━━━ EXTRACTED RECORDS

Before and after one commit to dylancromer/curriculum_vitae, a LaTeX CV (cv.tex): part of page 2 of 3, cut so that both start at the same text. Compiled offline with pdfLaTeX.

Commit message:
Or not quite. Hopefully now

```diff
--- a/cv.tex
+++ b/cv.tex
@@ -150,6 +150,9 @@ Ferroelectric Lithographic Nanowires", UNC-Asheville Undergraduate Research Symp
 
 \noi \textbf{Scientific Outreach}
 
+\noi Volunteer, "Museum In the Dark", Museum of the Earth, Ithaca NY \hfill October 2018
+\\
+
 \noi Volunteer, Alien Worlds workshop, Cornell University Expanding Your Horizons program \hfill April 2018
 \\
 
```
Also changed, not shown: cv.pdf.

━━━━━━
━━━ EXTRACTED RECORDS

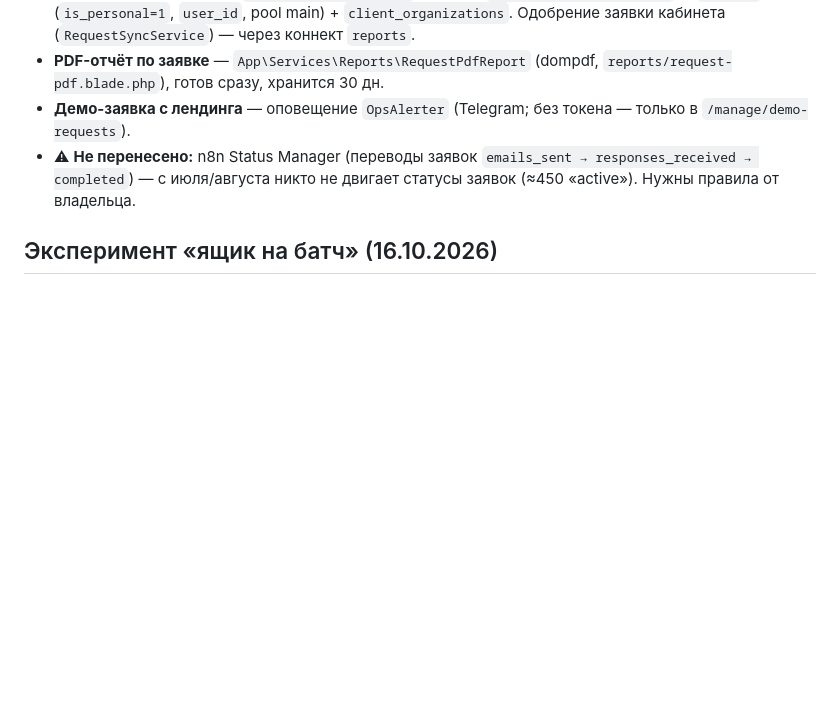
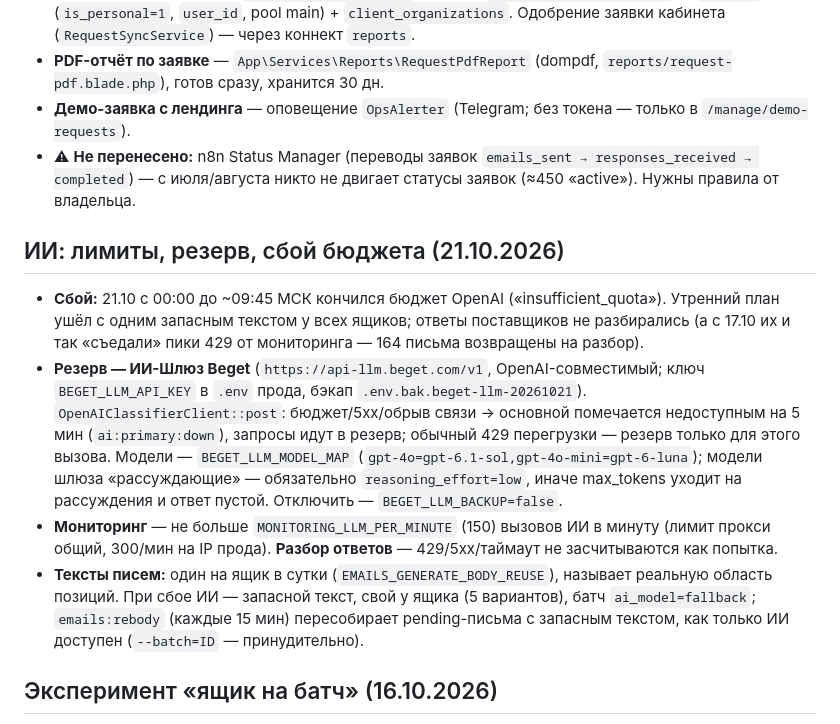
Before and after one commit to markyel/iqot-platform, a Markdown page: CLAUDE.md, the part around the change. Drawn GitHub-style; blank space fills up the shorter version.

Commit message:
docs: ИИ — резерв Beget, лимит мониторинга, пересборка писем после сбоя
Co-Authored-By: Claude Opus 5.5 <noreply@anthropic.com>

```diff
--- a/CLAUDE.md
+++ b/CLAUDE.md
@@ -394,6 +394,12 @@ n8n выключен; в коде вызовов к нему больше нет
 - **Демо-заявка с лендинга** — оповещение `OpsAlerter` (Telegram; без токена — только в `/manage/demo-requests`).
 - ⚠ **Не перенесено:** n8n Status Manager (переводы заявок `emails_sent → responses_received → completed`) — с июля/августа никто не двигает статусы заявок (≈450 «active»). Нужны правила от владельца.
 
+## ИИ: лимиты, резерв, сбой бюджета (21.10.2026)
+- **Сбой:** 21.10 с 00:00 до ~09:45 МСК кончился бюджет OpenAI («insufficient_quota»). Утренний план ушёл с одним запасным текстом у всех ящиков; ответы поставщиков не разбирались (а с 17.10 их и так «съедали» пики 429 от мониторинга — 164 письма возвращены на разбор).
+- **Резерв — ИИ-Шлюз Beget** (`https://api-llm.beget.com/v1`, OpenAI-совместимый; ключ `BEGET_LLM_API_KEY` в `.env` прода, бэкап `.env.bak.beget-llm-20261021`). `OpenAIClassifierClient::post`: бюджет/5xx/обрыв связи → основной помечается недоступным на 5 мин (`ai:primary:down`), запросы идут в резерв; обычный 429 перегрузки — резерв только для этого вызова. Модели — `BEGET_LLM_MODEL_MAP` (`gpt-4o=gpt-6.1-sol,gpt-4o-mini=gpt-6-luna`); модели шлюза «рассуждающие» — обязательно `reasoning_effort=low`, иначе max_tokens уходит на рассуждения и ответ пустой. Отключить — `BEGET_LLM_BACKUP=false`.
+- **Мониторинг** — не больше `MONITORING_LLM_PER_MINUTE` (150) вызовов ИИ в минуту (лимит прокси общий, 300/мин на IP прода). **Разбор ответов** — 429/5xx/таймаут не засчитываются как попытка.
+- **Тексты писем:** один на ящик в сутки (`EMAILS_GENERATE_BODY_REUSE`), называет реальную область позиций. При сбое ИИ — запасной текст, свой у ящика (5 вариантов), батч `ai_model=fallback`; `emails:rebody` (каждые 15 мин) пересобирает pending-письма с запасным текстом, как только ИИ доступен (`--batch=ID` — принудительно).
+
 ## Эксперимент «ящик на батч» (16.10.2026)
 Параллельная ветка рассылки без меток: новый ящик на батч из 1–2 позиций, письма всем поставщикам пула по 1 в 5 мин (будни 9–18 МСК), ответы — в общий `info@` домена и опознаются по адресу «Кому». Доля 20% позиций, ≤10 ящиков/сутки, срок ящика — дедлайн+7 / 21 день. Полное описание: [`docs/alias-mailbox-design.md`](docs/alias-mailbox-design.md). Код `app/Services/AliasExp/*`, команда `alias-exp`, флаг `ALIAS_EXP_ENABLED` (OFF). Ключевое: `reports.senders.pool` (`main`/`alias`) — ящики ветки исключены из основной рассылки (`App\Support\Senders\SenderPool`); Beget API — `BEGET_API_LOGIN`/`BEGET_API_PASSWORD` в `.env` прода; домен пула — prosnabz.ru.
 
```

━━━━━━

» EXERCISE:
The answer should be only the number of lines in the data that include "резерв".

» RESULT OF THE EXERCISE:
3